─── Data records

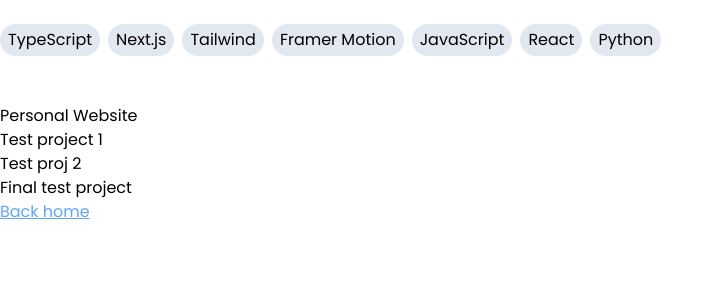
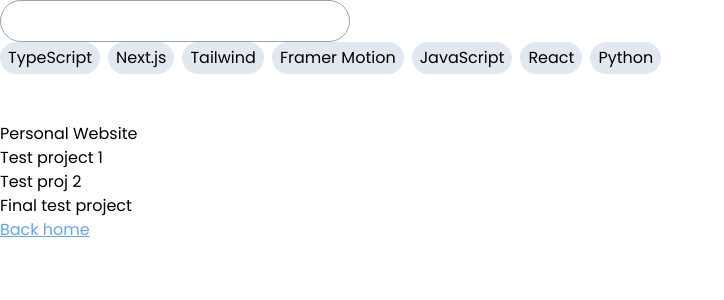
Before and after one commit to jaxonhill/personal-website-v2, a Next.js app: page /projects in a window 1280 px wide. Shown: the top 300 px of the page, without its empty margins (0-724 px from the left). Built offline with nearby package versions, Linux system fonts and the light colour scheme.

Commit message:
Pull search state out to parent component

```diff
--- a/components/SearchBarFilter.tsx
+++ /dev/null
@@ -1,3 +0,0 @@
-export default function SearchBarFilter() {
-	return <div>SearchBarFilter</div>;
-}
--- a/components/SearchFilter.tsx
+++ b/components/SearchFilter.tsx
@@ -1,15 +1,18 @@
-import { useState } from "react";
+export type SearchFilterProps = {
+	searchText: string;
+	setSearchText: Function;
+};
 
-export default function SearchFilter() {
-	const [searchText, setSearchText] = useState<string>("");
-
-	console.log(searchText);
-
+export default function SearchFilter({
+	searchText,
+	setSearchText,
+}: SearchFilterProps): JSX.Element {
 	return (
 		<input
 			type="text"
 			value={searchText}
 			onChange={(e) => setSearchText(e.target.value)}
+			className="rounded-full border border-slate-400 py-2 px-4"
 		/>
 	);
 }
--- a/pages/projects/index.tsx
+++ b/pages/projects/index.tsx
@@ -11,6 +11,7 @@
 	const [techFiltersSelected, setTechFiltersSelected] = useState<
 		Technology[]
 	>([]);
+	const [searchText, setSearchText] = useState<string>("");
 
 	const technologies = getTechnologies(projects);
 
@@ -35,9 +36,14 @@
 	const filteredProjects: Project[] =
 		getFilteredProjects(techFiltersSelected);
 
+	console.log(searchText);
+
 	return (
 		<div>
-			<SearchFilter />
+			<SearchFilter
+				searchText={searchText}
+				setSearchText={setSearchText}
+			/>
 			<div className="flex gap-2">
 				{technologies.map((technology: Technology) => {
 					return (
```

──────

Give back every line of the listing where the word "setSearchText" shows up.

__Task answer__:
+	setSearchText: Function;
-	const [searchText, setSearchText] = useState<string>("");
+	setSearchText,
 			onChange={(e) => setSearchText(e.target.value)}
+	const [searchText, setSearchText] = useState<string>("");
+				setSearchText={setSearchText}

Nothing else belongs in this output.